- Published: Monday, 29 September 2014 01:06
- Written by coolshades
Jeremy Renner was in New Mexico and in the middle of filming “The Avengers” when a script crossed his desk that was a universe away from the Marvel superhero world and his role of the arrow-wielding Hawkeye.
"Kill the Messenger" spun the true story of Gary Webb, a San Jose Mercury News reporter whose 1996 series "Dark Alliance" delved into the connection between the CIA and Nicaraguan Contras who financed their rebellion against their government with cocaine they exported to the United States, drugs that helped flue the crack epidemic that swept urban neighborhoods in the 1980s.
Renner had such a strong reaction to the character that he not only took the part, but he also came on board as a producer, making "Kill the Messenger," a co-production with Bluegrass films, the first project made by his production company the Combine.
"There were a lot of reasons I wanted to do it -- being a story from where I came from...It being a true story," the 43-year-old Modesto native says during a recent phone call. "Then the type of story that it is, being a David and Goliath-type story, thematically. I like playing Everymen in extraordinary circumstances. Also, the hero's flawed; it's a complicated role.
"It represented a lot of stories I want to tell, like 'The Hurt Locker' and 'The Town.' These are the kinds of movies I want to continue making."
When the Mercury News published Webb's three-parter in August 1996, along with supporting documents that were made available on the newspaper's website, it created a sensation. The Bay Area Society of Professional Journalists named Webb its Journalist of the Year. But the acclaim didn't last. The Los Angeles Times, the Washington Post and other newspapers and television outlets soon questioned Webb's facts and his lack of any source within the CIA, and the Mercury News backed away from supporting their reporter.
"It's hard to say if the media spin on it had any value," Renner says. "I'd have to be in media to understand that. How people spun it the way that they did is kind of beyond me. I thought it was pretty obvious what he wrote, and then what people said about what he wrote is not at all true. I think it's much more a statement on the media and what people think is interesting."
"Gary was a reporter," adds "Kill the Messenger" director Michael Cuesta. "He wasn't an editor. His job was to go out and find the stuff and be the cop. ... Gary was that kind of guy. He was criticized for not taking no for an answer, ever, and being too dogged, but I think you need guys like that. You need people that are cops on the beat, in a way."
While Cuesta and others met with Webb's ex-wife and children -- Webb committed suicide a decade ago -- Renner stayed away while he was creating the character. Peter Landesman's screenplay is as much about Webb as a family man as it is about him as an investigative reporter, his fall from grace affecting his home life as well as his professional standing. Renner thought that was a vital element of the story, but he respected Webb's privacy. He is grateful for the videos and other materials they made available, a tremendous help when attempting to inhabit the skin of someone real.
True and Accountable

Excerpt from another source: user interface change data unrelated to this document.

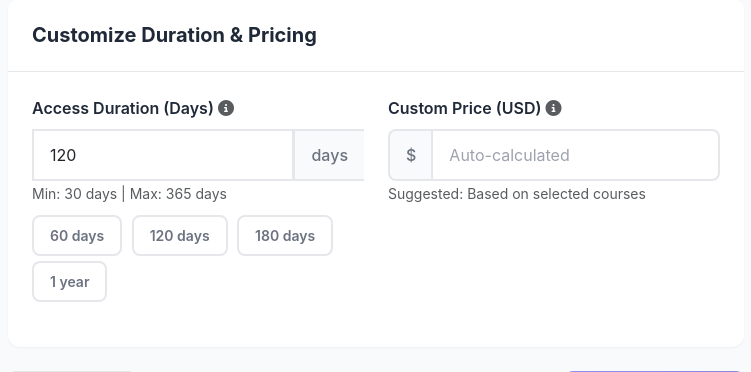
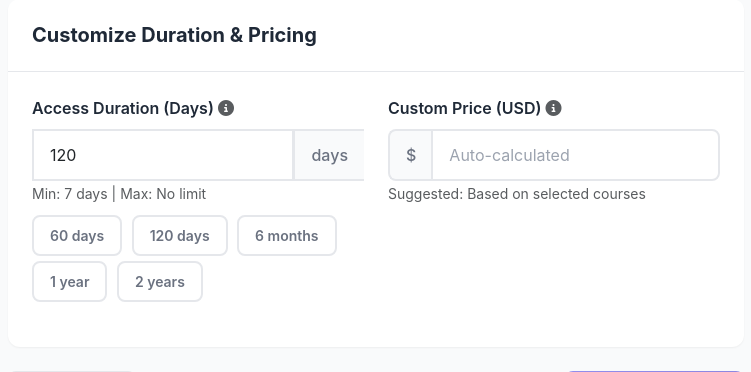
Before and after one commit to shoaibCUIL/LMSsystem, a Flask app: page /bundle/creator in a window 1280 px wide. Shown: the part 1836-2208 px from the top of the page, without its empty margins (74-825 px from the left). Run offline with Flask 3, Linux system fonts and the light colour scheme; a user stored in the database is signed in.

Commit message:
Fix models.py - complete version with all imports

```diff
--- a/templates/dashboard/bundle_creator.html
+++ b/templates/dashboard/bundle_creator.html
@@ -82,17 +82,18 @@
                                 </label>
                                 <div class="input-group">
                                     <input type="number" class="form-control" id="duration_days" name="duration_days"
-                                           min="30" max="365" value="120" required>
+                                           min="7" value="120" required>
                                     <span class="input-group-text">days</span>
                                 </div>
-                                <small class="text-muted">Min: 30 days | Max: 365 days</small>
+                                <small class="text-muted">Min: 7 days | Max: No limit</small>
 
                                 <!-- Quick Duration Buttons -->
                                 <div class="mt-2">
                                     <button type="button" class="btn btn-sm btn-outline-secondary quick-duration" data-days="60">60 days</button>
                                     <button type="button" class="btn btn-sm btn-outline-secondary quick-duration" data-days="120">120 days</button>
-                                    <button type="button" class="btn btn-sm btn-outline-secondary quick-duration" data-days="180">180 days</button>
+                                    <button type="button" class="btn btn-sm btn-outline-secondary quick-duration" data-days="180">6 months</button>
                                     <button type="button" class="btn btn-sm btn-outline-secondary quick-duration" data-days="365">1 year</button>
+                                    <button type="button" class="btn btn-sm btn-outline-secondary quick-duration" data-days="730">2 years</button>
                                 </div>
                             </div>
 
@@ -343,12 +344,16 @@ document.addEventListener('DOMContentLoaded', function() {
             const customPrice = parseFloat(this.value);
             const selectedCount = selectedCourses.length;
 
-            if (selectedCount > 0 && basePrice > 0) {
-                // Calculate days based on price
-                // Formula: days = (price / basePrice) * 120 (baseline)
-                const priceRatio = customPrice / (basePrice * 0.85); // Account for 15% discount
-                const calculatedDays = Math.round(priceRatio * 120);
-                const clampedDays = Math.max(30, Math.min(365, calculatedDays));
+            if (selectedCount > 0) {
+                // Reverse formula: days = (price / (courseCount * $10 * 0.85)) * 7
+                // price = courseCount * (days/7) * $10 * 0.85
+                // price / (courseCount * 0.85 * 10) = days / 7
+                // days = (price / (courseCount * 0.85 * 10)) * 7
+                const baseRatePerWeek = 10;
+                const discount = 0.85; // After 15% discount
+                const weeks = customPrice / (selectedCount * baseRatePerWeek * discount);
+                const calculatedDays = Math.round(weeks * 7);
+                const clampedDays = Math.max(7, calculatedDays);
 
                 durationInput.value = clampedDays;
                 updateSummary();
@@ -389,7 +394,7 @@ document.addEventListener('DOMContentLoaded', function() {
             list.innerHTML = selectedCourses.map(course =>
                 `<li class="mb-2">
                     <small>${course.title}</small>
-                    <span class="float-end text-primary">$${course.price.toFixed(2)}</span>
+                    <span class="float-end text-primary">$10/week</span>
                 </li>`
             ).join('');
 
@@ -406,20 +411,24 @@ document.addEventListener('DOMContentLoaded', function() {
         isUpdatingPrice = true;
 
         const days = parseInt(durationInput.value) || 120;
+        const courseCount = selectedCourses.length;
 
-        // AI Pricing Algorithm based on duration
-        // Base: 120 days = 100% price
-        // Formula: price = basePrice * (days/120) * 0.85 (15% bundle discount)
-        const durationMultiplier = days / 120;
+        // NEW PRICING FORMULA: $10 for 7 days as baseline
+        // Base rate: $10 per 7 days per course
+        // Formula: price = courseCount * (days / 7) * $10 * 0.85 (15% bundle discount)
+        const baseRatePerWeek = 10; // $10 per week
+        const weeks = days / 7;
+        const basePriceCalculated = courseCount * weeks * baseRatePerWeek;
         const discount = 0.15;
-        const finalPrice = basePrice * durationMultiplier * (1 - discount);
+        const finalPrice = basePriceCalculated * (1 - discount);
+        const discountAmount = basePriceCalculated * discount;
 
         // Update summary
         document.getElementById('summaryDays').textContent = days + ' days';
-        document.getElementById('summaryBasePrice').textContent = '$' + (basePrice * durationMultiplier).toFixed(2);
-        document.getElementById('summaryDiscount').textContent = '-$' + (basePrice * durationMultiplier * discount).toFixed(2);
+        document.getElementById('summaryBasePrice').textContent = '$' + basePriceCalculated.toFixed(2);
+        document.getElementById('summaryDiscount').textContent = '-$' + discountAmount.toFixed(2);
         document.getElementById('summaryFinalPrice').textContent = '$' + finalPrice.toFixed(2);
-        document.getElementById('savingsAmount').textContent = '$' + (basePrice * durationMultiplier * discount).toFixed(2);
+        document.getElementById('savingsAmount').textContent = '$' + discountAmount.toFixed(2);
 
         // Update custom price placeholder
         customPriceInput.placeholder = finalPrice.toFixed(2);
@@ -436,14 +445,16 @@ document.addEventListener('DOMContentLoaded', function() {
 
         let suggestion = '';
 
-        if (days <= 60) {
+        if (days <= 30) {
             suggestion = `Short-term access (${days} days). Great for quick learning! Suggested: $${price.toFixed(2)}`;
-        } else if (days <= 120) {
+        } else if (days <= 90) {
             suggestion = `Standard access (${days} days). Perfect for thorough learning. Suggested: $${price.toFixed(2)}`;
         } else if (days <= 180) {
             suggestion = `Extended access (${days} days). Ideal for mastery. Suggested: $${price.toFixed(2)}`;
+        } else if (days <= 365) {
+            suggestion = `Long-term access (${days} days). Excellent value! Suggested: $${price.toFixed(2)}`;
         } else {
-            suggestion = `Long-term access (${days} days). Maximum value! Suggested: $${price.toFixed(2)}`;
+            suggestion = `Extended long-term access (${days} days / ${Math.round(days/30)} months). Premium investment! Suggested: $${price.toFixed(2)}`;
         }
 
         suggestionText.textContent = suggestion;
```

"When you play someone who exists or existed, it's an easier road in the beginning, because you have a road map of who the person is," he says. "There's information on them. Then you find out shortly after that, there are limitations because they did exist. You have to be true and accountable to that."
"I wanted to deal most with his life and his relationships with people, from his editors, the people he worked with, to his family, being a husband and father. That was the most important thing to me, because I needed to make Gary Webb a human being. This wasn't just any journalist who uncovered a story. This is a very, very specific thing."
"It's nonfiction in my mind, so you have to find all the truths and the flaws, the good, the bad and the ugly of it all. It's a different way to explore. You have a map and you can't veer too far off of it. As long as I could capture the essence of who Gary was and we could get the story straight, then that's all that mattered."
When Cuesta was planning the look of the movie with cinematographer Sean Bobbitt, they referenced two 1970s classics, both Alan J. Pakula movies, the Watergate drama "All the President's Men" for the movie's first half when Webb is fighting the good fight and winning, and then the paranoid thriller "The Parallax View" for the latter scenes when his job and life fall apart. Renner is a fan of both movies and of that type of intense '70s thriller in general. Interestingly, while those films and "Kill the Messenger" all have a political edge in common, that is not what intrigues the actor.
"I have no interest in politics whatsoever, zero," he says. "However, stories with depth, with emotional depth and complications and flawed heroes, all of that is very interesting to me. Whether the world is at war or has any sort of political spin on it or the world goes into politics, I try to do my best to avoid politics within that world. Let's talk about humanity. Let's talk about this man, Gary Webb, this human, as a husband, as a father, as a journalist. Let's talk about what he uncovered."
Starting a Dialogue
As well as restoring Webb's reputation, Renner hopes "Kill the Messenger" will start another kind of dialogue. In a world run by a 24/7 news cycle where even the biggest story can be upstaged by the latest Kardashian peccadillo, he thinks about how many more "Dark Alliances" are out there, waiting to be brought into the light.
"I just wonder how many stories get buried," he says. "There is a great need for investigative reporting, a great, great need for it, and I hope this movie represents that."